Accessible Components: Test Driven Approach

The web is undoubtedly most important resource today. Modern websites are built in small building blocks; components. Practices from test-driven software development have employed to automate correctness of these building blocks.

Being the most important source of information, internet should be accessible to all. It is important to provide equal access and opportunity to people with disabilities.

You can find many tools to check accessibility on web pages. But, in my opinion, when you’re testing web pages in a modern application, you’re are very late. Accessibility testing should be employed at the lowest level; you should create accessible components.

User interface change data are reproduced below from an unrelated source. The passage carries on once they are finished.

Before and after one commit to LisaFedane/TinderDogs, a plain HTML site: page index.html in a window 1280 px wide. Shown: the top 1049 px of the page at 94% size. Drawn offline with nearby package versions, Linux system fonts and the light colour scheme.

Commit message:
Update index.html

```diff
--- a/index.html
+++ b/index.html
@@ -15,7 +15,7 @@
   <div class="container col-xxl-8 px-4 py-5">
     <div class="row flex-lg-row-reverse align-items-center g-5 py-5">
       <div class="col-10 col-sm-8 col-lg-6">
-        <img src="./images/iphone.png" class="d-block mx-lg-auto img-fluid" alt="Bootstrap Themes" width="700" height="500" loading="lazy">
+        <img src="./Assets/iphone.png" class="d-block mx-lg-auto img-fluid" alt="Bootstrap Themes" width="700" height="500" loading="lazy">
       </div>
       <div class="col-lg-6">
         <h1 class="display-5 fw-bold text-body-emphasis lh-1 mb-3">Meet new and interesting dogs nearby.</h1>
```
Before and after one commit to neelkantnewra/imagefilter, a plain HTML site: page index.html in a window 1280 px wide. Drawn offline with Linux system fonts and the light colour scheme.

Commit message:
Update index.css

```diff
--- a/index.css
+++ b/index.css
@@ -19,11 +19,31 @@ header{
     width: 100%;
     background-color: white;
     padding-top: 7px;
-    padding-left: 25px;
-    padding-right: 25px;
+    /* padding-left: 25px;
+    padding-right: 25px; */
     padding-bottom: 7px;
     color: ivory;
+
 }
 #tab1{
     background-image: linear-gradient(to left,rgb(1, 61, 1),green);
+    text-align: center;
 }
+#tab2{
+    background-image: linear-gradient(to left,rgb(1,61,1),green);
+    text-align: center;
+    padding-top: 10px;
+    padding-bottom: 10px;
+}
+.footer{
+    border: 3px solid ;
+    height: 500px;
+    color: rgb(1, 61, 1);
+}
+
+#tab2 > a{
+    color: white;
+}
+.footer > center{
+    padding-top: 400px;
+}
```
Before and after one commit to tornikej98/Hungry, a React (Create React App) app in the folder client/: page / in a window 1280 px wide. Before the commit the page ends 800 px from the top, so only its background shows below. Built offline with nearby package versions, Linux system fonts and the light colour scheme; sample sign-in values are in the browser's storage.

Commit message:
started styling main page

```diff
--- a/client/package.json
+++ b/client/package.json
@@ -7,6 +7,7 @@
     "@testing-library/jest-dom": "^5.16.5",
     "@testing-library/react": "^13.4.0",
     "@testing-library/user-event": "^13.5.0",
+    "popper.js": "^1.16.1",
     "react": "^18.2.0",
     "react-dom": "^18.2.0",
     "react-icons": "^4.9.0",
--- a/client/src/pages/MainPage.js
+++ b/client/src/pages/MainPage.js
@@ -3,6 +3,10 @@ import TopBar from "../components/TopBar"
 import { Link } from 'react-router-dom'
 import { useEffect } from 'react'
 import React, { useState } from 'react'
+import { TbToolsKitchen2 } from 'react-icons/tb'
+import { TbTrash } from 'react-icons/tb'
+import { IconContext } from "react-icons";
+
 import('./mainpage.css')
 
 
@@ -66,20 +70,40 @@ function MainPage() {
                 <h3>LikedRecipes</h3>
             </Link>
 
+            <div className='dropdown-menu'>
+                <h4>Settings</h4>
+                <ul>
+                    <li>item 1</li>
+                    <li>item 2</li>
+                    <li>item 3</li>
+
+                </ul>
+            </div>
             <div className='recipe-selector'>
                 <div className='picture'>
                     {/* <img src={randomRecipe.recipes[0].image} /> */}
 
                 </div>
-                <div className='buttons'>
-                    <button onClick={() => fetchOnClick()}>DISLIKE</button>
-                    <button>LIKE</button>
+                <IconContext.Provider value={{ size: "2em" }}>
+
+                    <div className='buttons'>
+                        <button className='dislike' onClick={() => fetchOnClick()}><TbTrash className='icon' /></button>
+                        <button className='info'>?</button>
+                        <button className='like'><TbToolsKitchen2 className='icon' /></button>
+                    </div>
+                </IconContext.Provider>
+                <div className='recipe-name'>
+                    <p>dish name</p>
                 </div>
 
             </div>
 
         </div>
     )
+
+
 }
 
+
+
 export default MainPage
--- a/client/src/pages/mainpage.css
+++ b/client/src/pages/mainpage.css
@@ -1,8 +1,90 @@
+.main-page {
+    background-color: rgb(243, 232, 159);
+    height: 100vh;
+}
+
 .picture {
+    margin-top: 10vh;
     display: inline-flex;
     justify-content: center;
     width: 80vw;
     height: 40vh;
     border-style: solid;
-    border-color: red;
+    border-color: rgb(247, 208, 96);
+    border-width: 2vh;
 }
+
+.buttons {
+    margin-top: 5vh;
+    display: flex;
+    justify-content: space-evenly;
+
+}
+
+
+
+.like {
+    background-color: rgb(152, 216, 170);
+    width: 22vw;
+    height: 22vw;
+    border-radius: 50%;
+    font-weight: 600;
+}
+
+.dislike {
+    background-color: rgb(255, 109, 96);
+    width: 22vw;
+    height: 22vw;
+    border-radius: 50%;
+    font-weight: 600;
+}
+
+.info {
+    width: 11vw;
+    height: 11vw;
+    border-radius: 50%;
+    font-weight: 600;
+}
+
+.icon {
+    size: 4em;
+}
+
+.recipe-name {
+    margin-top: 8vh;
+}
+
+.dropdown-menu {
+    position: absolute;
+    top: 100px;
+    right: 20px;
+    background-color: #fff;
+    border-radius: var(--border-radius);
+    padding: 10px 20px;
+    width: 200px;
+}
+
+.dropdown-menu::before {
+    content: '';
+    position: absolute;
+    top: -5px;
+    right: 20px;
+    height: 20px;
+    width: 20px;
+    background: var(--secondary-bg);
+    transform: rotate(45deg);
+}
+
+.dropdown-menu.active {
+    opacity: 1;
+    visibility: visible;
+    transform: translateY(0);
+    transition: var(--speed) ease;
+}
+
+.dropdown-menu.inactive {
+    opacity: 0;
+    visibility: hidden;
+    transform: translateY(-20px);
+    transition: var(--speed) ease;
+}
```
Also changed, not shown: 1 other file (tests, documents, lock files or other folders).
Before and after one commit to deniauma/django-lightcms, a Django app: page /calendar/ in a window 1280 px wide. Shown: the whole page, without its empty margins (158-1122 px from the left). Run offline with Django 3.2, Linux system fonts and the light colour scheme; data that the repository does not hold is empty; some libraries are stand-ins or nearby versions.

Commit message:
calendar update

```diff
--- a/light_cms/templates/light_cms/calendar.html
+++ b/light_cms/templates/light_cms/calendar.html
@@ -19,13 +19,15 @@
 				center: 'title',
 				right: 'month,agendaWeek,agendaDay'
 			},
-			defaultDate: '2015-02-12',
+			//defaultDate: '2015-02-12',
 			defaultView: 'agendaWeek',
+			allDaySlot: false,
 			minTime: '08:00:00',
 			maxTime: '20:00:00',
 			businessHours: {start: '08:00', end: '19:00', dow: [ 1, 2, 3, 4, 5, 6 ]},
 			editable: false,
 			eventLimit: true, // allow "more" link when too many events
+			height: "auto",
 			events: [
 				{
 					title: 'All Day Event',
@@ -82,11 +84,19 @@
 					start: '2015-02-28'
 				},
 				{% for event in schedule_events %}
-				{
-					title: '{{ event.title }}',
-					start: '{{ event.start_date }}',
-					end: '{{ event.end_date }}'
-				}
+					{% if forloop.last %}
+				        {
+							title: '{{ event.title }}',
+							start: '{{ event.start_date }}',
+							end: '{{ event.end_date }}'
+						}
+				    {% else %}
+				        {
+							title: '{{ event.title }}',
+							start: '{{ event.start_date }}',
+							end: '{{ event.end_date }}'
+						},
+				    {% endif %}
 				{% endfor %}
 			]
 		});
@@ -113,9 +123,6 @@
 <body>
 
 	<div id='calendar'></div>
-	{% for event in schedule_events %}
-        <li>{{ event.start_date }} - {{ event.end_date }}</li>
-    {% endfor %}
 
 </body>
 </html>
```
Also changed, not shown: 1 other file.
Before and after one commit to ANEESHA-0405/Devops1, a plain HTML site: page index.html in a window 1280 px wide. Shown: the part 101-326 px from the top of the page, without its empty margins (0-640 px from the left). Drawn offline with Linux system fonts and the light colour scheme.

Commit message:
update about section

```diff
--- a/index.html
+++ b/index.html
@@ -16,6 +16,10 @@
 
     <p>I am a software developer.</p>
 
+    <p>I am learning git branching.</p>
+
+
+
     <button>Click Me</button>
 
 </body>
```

Unit Testing Accessibility

Let’s simple component which renders following HTML:

<button role="datepicker">test</button>

The <button> element has an invalid role value. We’ll validate generated HTML with a11y utility. ARIA AX_ARIA_01 rule would fail with the following message:

Elements with ARIA roles must use a vaild, non-abstract ARIA role.

  <button class="button" role="datepicker">
    <slot />

export default {
  name: 'MyButton'
Source of button.vue
import it from 'ava'
import pify from 'pify'
import _a11y from 'a11y'
import _fs from 'fs'
import { mount } from 'vue-test-utils'
import { createRenderer } from 'vue-server-renderer'

import TargetComponent from '../src/Button.vue'

const renderer = createRenderer()
const a11y = pify(_a11y)
const fs = pify(_fs)

it('should be accessible', async t => {
  const w = mount({
    template: `<TargetComponent/>`,
    methods: { doSomething() {} },
    components: { TargetComponent }
  const html = await renderer.renderToString(w.vm)
  const filename = '/tmp/a11y-test-source.html'

  await fs.writeFile(filename, `
  <!doctype html>
  <html lang=en>
      <title>Test Component</title>

  const reports = await a11y(filename)

  reports.audit.forEach(report => {
      report.result !== 'FAIL',
      `[${report.severity.toUpperCase()}] ${report.heading}`
Source of button.spec.js

Above is a very simple example to check static HTML for accessibility. Next, I would be exploring techniques to test accessibility for all four types of disabilities — visual, auditory, motor and cognitive. The a11y project has curated a list of rules as web accessibility checklist, an automated tool to run these rules would be next step in my accessibility exploration.